Let’s talk about testes

Testicular cancer is the second most common cancer for young men in Australia. We talk to an expert about causes, symptoms and the most fun you’ll ever have in a self-examination.

We love our balls like we love our cars. They’re a key player in some of our best weekends, it’s fun to show them off, and there’s usually lubricant involved somewhere. And, just like our cars, a lot of us don’t think about what keeps them running until something goes wrong.

Testicular cancer can affect men at any age, from infancy through to your senior years. It isn’t, generally speaking, very common. In Australia, only about 800 men are diagnosed each year, though this number has grown by 50 per cent in the last 30 years. But it does affect young men more – it’s the second most commonly diagnosed cancer (after skin cancer) for men aged 18-39.

We had a chat to Associate Professor Declan Murphy, Urologist at Peter MacCallum Cancer Centre in Melbourne, about how to recognise testicular cancer, some possible causes, and some good ways to look after your party bag.

1. First up, what are the symptoms of testicular cancer?

“The most common symptom is a painless lump on the testicle,” says Murphy. “But it’s important to point out the vast majority of lumps are caused by other things – I spend most of my time reassuring men that they don’t have cancer.”

But testicular cancer can also have very general symptoms like fatigue, aches and pains, and just feeling unwell – or no symptoms at all.

2. If I do have a lump, what happens next?

“You should always get it checked by your GP. They will then get an ultrasound done, and if there’s anything to be concerned about, they’ll refer you to a urologist and get a blood test,” Murphy explains. “There’s nothing to be afraid of. It’s all very quick and most of the time it will be nothing to worry about.”

3. How is it treated?

If the tests give a strong indication of cancer, the testicle will be removed (this is also the only way to definitively diagnose it). Some men require no further treatment, but if you do, your medical team will work out a treatment program. This will depend on how advanced it is and whether it has spread to other parts of your body.

It’s important to note that most men don’t experience any reduction in sex drive or fertility with the removal of a testicle. You can even get a prosthetic one to even out your profile.

Testicular cancer is curable the vast majority of the time. “The prognosis is very good for testicular cancer,” says Murphy. “95 per cent of patients make a full recovery and are still cancer free five years after treatment.”

4. What causes testicular cancer?

“The biggest risk factor is having had an undescended testicle,” says Murphy. “If a testicle doesn’t descend out of the abdomen and into the scrotum when you’re a child, it doesn’t form properly and problems can occur later in life.”

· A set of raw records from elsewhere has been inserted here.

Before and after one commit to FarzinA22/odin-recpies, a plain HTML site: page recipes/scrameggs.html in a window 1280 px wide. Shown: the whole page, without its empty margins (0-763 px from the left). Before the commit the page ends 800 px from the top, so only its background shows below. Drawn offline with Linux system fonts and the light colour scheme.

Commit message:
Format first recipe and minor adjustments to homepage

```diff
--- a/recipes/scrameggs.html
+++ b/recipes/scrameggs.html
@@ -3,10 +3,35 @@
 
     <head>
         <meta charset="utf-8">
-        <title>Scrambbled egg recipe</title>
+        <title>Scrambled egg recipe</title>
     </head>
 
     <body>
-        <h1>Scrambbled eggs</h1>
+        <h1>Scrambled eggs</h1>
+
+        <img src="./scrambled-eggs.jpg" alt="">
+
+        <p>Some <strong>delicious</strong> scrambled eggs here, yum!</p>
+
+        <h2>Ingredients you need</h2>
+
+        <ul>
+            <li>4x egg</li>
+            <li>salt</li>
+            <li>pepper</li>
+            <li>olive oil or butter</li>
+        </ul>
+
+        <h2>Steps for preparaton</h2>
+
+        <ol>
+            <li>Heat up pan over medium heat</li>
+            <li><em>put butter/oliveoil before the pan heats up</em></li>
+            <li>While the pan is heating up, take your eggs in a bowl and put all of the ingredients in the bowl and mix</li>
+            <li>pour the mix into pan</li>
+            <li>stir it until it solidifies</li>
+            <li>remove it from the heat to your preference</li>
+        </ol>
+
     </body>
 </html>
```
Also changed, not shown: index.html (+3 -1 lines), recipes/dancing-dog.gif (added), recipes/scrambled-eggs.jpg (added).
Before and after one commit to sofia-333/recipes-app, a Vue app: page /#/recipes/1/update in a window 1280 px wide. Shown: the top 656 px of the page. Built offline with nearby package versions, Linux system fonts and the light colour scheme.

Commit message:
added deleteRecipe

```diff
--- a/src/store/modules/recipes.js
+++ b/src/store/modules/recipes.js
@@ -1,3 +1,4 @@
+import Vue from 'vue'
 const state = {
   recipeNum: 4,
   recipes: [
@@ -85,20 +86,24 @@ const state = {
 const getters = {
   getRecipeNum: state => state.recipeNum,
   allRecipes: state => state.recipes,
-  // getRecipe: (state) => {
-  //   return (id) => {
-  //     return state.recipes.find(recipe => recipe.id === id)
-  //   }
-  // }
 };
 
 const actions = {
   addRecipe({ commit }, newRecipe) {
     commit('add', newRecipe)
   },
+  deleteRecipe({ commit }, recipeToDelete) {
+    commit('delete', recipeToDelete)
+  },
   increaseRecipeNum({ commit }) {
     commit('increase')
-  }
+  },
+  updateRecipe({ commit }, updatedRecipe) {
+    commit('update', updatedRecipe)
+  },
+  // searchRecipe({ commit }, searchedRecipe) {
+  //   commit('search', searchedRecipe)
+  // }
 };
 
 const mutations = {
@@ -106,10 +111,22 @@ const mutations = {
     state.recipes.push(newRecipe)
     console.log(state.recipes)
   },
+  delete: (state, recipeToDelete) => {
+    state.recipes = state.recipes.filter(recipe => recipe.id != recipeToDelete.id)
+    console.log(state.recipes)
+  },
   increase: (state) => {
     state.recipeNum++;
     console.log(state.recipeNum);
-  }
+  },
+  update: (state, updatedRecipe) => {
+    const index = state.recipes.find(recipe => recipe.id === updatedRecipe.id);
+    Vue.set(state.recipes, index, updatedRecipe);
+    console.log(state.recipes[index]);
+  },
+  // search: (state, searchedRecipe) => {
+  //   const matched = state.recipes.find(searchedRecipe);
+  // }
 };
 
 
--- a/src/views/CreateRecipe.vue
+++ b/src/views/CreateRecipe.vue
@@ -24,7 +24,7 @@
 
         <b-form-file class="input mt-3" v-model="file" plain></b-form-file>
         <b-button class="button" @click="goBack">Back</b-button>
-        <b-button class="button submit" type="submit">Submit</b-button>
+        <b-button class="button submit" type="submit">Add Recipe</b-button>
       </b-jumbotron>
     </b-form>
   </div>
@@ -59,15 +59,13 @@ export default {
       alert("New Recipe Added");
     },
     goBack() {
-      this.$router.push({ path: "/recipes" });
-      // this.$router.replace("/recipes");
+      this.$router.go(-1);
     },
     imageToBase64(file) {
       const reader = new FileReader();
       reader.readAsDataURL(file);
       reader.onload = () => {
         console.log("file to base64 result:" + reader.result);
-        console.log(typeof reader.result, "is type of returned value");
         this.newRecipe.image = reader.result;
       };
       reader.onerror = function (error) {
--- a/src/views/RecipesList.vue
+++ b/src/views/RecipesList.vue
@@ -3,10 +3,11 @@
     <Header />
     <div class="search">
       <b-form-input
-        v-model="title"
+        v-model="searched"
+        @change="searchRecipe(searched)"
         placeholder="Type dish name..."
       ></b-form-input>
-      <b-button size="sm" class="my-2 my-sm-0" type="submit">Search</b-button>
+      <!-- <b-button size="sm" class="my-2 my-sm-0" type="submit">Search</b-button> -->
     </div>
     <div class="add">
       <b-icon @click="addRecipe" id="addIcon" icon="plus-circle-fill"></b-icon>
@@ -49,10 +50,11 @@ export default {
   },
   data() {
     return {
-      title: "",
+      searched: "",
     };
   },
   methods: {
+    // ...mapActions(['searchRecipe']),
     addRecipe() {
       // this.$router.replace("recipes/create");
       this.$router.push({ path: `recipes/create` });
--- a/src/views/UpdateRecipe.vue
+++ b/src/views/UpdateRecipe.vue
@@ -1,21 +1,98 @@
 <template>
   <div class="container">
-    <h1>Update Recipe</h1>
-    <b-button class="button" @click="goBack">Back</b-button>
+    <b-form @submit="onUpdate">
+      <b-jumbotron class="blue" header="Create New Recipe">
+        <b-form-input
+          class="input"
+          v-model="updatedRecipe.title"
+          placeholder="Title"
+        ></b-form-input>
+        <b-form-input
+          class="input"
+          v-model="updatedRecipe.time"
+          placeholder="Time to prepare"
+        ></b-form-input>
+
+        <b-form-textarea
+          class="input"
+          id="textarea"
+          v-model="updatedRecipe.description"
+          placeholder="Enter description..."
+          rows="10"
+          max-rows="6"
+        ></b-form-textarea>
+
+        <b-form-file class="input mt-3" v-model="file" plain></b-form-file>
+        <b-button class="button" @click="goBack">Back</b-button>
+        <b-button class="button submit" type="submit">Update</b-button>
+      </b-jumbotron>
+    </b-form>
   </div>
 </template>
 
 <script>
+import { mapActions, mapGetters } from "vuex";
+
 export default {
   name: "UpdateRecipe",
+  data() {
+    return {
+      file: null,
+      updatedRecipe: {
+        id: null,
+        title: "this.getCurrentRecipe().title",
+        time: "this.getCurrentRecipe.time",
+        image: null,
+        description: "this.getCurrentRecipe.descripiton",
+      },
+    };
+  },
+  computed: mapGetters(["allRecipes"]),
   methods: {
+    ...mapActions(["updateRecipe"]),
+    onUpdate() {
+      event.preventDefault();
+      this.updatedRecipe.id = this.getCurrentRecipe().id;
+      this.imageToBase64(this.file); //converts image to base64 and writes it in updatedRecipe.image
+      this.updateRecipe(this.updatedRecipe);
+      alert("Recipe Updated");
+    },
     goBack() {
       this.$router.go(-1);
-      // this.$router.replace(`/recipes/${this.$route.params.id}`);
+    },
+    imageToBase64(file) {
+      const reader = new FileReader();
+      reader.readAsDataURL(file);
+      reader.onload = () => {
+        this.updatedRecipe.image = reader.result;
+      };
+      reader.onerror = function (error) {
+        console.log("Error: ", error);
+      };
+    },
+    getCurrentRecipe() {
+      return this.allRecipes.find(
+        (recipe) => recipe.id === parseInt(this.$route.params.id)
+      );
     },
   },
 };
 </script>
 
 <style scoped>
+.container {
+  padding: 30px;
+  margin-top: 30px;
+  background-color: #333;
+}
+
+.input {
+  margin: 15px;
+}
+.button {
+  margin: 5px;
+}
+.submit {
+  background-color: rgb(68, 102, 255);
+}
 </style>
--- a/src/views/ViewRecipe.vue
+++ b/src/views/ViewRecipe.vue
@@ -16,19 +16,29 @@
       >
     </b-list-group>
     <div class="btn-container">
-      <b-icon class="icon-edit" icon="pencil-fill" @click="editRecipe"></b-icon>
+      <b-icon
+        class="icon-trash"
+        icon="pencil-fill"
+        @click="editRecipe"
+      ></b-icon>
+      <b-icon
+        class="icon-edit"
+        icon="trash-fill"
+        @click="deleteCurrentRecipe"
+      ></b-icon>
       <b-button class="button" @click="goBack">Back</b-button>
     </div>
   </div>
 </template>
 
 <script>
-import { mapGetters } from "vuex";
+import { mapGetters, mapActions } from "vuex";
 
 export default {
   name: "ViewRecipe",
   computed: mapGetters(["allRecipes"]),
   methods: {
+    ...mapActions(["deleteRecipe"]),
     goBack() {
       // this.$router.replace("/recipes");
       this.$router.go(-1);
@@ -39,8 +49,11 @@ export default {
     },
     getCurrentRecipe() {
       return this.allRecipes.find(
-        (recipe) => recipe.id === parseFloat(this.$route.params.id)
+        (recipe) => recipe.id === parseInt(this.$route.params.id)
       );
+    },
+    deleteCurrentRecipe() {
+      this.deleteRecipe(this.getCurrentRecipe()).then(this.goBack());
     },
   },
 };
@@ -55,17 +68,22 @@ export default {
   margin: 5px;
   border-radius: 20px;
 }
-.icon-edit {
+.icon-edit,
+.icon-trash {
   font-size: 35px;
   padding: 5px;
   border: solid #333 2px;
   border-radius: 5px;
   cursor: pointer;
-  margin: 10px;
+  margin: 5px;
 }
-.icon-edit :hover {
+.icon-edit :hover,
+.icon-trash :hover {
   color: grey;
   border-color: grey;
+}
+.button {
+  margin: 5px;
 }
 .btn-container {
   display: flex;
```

But there are other factors as well. “A family history of testicular cancer can be another warning sign,” he adds. “There are some genetic abnormalities which can predispose you as well, but these are associated with other medical conditions, so you would know about them if you had them.”

And there’s good news for cricketers and Y-fronts enthusiasts. “Contrary to popular perception, there’s no evidence of increased risk if you’ve had a testicular injury, or if you wear a certain sort of underwear.”

5. So why is testicular cancer more common in younger men?

“It’s what we call a germ cell cancer,” says Murphy. “Germ cells are cells we all have, from when we’re developing in the uterus, which will turn into other cell types, like skin or hair or bone. With testicular cancer, there is an abnormality in these germ cells in the testicle, which has been present since early childhood and then becomes cancerous in adulthood.”

This means that unlike prostate cancer, which is more common in older men, testicular cancer is primarily associated with pre-existing factors – i.e. it doesn’t become more likely as you age.

6. What can we do to make sure our testes are OK?

This is the fun part. While we don’t know of any ways to help prevent testicular cancer, it’s simple to check yourself (or your partners, if you’re looking for a little bit of fun?).

“Early detection is crucial. We encourage regular self-examination to feel for any lumps or abnormalities,” says Murphy.

The key is knowing what ‘normal’ feels like for you, so you can tell if anything changes. This means getting to know what your testes and scrotum feel like, regularly and intimately:

  1. Use your fingertips to lift your penis up and let your testes hang naturally.
  2. Roll each testicle between the forefingers and thumb of both hands so you can feel it all the way around. Check for any unusual lumps or swelling, including in the scrotum. Be aware that it’s normal for one testicle to be bigger than the other, and that each will have a bump on the outer side near the top. This is the epididymis, which is the tube that carries sperm.
  3. Be gentle but thorough. Take your time. Turn off the phone.
  4. Repeat once a month, or more often if you like.

For a very instructive demonstration, have a look at the testicular self-examination how-to guide below and remember: BE A MAN – SELF-EXAM!

Testicular Self-Examination How-To Guide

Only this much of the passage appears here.